These figures can act as a guide, but everyone’s situation will be different. You might benefit from talking with a financial adviser to decide how much you’ll need in retirement and how much to set aside each month.
4. Start adjusting your budget
Once you’ve decided how much to save each month, you may need to adjust your budget to fit those contributions.
Start by checking your bank statements to determine your monthly earnings. Then list your living expenses and how much you spend on them each month. Subtract your expenses from your income. From the amount that’s left over, figure out how much you want to contribute toward retirement each month.
You may need to cut some expenses from your budget or find creative ways to save.
5. Contribute to employer-based retirement plans
Once you start saving money, you’ll want to find a good place to put it. Checking and savings accounts may be a good fit for your daily expenses and short-term goals, while a retirement account is a better fit for long-term savings. Most retirement accounts come with tax benefits.
Here are a few to consider:
IRA plans: An individual retirement account, or IRA, is set up by an individual instead of an employer. You can set up recurring contributions or make sporadic deposits.

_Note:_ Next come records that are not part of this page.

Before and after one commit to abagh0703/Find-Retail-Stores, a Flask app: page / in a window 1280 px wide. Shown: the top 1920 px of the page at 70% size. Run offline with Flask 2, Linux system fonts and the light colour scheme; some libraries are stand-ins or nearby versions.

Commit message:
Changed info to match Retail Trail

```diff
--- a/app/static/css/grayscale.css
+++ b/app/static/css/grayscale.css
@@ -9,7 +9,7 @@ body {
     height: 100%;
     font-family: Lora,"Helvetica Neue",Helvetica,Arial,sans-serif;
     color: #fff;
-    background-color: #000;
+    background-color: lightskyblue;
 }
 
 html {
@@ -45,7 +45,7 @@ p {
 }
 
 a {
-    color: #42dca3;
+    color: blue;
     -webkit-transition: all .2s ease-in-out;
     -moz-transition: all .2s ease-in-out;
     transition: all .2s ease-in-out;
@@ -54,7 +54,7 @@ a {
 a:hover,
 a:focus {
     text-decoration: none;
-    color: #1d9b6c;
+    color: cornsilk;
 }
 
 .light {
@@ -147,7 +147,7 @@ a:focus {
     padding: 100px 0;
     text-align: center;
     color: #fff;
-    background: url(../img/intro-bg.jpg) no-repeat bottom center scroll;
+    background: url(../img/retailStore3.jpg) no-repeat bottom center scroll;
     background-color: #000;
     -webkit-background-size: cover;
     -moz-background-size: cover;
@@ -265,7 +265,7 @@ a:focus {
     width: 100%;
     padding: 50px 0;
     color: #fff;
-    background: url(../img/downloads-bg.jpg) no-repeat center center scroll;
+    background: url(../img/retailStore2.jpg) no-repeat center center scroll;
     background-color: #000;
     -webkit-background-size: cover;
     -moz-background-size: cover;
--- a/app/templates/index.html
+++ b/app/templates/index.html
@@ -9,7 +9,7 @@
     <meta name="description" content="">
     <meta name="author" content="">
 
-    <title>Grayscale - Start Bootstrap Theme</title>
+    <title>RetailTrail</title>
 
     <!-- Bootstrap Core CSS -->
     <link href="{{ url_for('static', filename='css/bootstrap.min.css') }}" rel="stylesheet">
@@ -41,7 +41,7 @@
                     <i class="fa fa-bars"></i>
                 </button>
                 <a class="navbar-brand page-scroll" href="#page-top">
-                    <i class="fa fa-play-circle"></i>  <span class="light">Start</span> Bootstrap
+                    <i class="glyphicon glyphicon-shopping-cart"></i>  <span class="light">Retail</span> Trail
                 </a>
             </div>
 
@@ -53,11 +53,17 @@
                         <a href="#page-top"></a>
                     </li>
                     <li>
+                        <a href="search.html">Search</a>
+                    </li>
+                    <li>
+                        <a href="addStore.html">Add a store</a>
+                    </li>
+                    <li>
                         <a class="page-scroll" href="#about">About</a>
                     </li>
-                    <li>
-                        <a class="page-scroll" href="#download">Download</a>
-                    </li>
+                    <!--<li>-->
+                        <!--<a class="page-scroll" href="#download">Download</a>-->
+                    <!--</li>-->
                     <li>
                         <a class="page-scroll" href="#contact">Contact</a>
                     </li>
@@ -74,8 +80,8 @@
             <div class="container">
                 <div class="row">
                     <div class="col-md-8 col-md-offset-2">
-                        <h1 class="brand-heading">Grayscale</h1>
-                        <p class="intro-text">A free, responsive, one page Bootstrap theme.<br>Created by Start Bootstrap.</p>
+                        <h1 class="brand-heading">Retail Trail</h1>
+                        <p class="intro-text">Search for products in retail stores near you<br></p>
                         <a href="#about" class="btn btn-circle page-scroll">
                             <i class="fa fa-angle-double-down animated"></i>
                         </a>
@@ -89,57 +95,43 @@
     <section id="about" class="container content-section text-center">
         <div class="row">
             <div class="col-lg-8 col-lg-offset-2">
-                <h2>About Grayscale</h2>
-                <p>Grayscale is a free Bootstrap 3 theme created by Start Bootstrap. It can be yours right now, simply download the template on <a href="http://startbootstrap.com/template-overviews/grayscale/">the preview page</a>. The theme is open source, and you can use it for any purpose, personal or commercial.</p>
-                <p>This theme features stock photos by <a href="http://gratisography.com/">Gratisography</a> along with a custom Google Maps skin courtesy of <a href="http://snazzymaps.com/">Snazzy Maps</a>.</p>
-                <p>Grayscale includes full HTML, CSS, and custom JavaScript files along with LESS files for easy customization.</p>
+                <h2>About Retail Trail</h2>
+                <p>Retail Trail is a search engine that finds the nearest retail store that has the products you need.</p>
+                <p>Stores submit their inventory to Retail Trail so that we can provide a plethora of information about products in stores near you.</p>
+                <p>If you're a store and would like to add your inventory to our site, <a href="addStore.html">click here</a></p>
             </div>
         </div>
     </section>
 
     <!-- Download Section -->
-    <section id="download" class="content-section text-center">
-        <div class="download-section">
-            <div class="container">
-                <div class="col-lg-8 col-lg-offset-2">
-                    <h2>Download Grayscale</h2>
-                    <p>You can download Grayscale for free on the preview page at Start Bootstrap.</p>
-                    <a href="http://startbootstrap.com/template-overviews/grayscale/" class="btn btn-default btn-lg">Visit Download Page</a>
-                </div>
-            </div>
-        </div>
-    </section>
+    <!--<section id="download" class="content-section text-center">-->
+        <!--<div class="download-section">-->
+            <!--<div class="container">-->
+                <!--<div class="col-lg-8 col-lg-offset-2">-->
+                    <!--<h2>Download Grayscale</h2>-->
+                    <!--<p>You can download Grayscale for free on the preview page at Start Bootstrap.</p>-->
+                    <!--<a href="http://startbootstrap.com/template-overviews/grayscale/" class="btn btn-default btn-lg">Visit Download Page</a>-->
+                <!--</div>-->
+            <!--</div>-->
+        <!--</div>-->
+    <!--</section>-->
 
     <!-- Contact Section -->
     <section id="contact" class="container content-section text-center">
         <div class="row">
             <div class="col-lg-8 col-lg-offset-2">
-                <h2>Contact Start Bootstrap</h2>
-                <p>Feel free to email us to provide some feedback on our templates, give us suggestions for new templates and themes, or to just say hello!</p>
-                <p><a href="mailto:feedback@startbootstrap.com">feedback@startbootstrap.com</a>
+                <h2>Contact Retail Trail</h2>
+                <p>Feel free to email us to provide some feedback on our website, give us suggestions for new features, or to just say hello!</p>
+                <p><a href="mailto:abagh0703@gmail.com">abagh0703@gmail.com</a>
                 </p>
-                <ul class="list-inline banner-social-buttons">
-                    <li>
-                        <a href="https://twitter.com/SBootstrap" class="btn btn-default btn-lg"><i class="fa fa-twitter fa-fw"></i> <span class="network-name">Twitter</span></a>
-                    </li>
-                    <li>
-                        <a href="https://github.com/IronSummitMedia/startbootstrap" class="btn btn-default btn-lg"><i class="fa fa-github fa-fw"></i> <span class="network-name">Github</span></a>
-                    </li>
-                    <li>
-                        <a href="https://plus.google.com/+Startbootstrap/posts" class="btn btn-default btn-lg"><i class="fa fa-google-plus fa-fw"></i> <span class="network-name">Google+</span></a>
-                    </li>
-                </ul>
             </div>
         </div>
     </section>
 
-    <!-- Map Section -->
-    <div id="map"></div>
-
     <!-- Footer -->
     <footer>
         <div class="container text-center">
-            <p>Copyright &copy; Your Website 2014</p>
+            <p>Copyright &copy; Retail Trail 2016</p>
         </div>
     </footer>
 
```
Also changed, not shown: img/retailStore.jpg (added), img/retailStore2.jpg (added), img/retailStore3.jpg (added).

401(k) plans: With a 401(k), your employer deducts a percentage of your paychecks and invests it on your behalf. Many employers match a portion of your contributions.
Pensions: A pension is a retirement plan where you receive regular, guaranteed payments from a former employer during retirement. The employer may pay for most or all of the plan.
6. Add in investments
Contributing to an IRA or 401(k) is one form of investing. But you can also open a brokerage account and invest in products like mutual funds and exchange-traded funds.
Diversification across your investments can help you reduce risk: If one industry or company loses money, other investments in your portfolio might help make up for it.
7. Stay on track
Saving for retirement may become difficult when big life events come up—like a wedding, the birth of a child or the loss of a job. If you can’t make contributions every now and then, that’s OK. Just make sure you’re still saving regularly and adjusting your plan when needed.
If you don’t have an employer-sponsored plan, then automating your contributions can help. You can set up automatic transfers so you don’t forget to save.
It’s also a good idea to leave your retirement savings untouched. If you think you’ll be tempted to dip into your retirement account when an unexpected issue arises, consider creating an emergency fund.
Retirement planning in a nutshell
At some point in your life, you might want—or need—to stop working. Retirement planning can help you do that because it helps you create realistic goals for your future financial security.
And when you start saving for retirement early, you can build up a nest egg and tap into it when the time is right.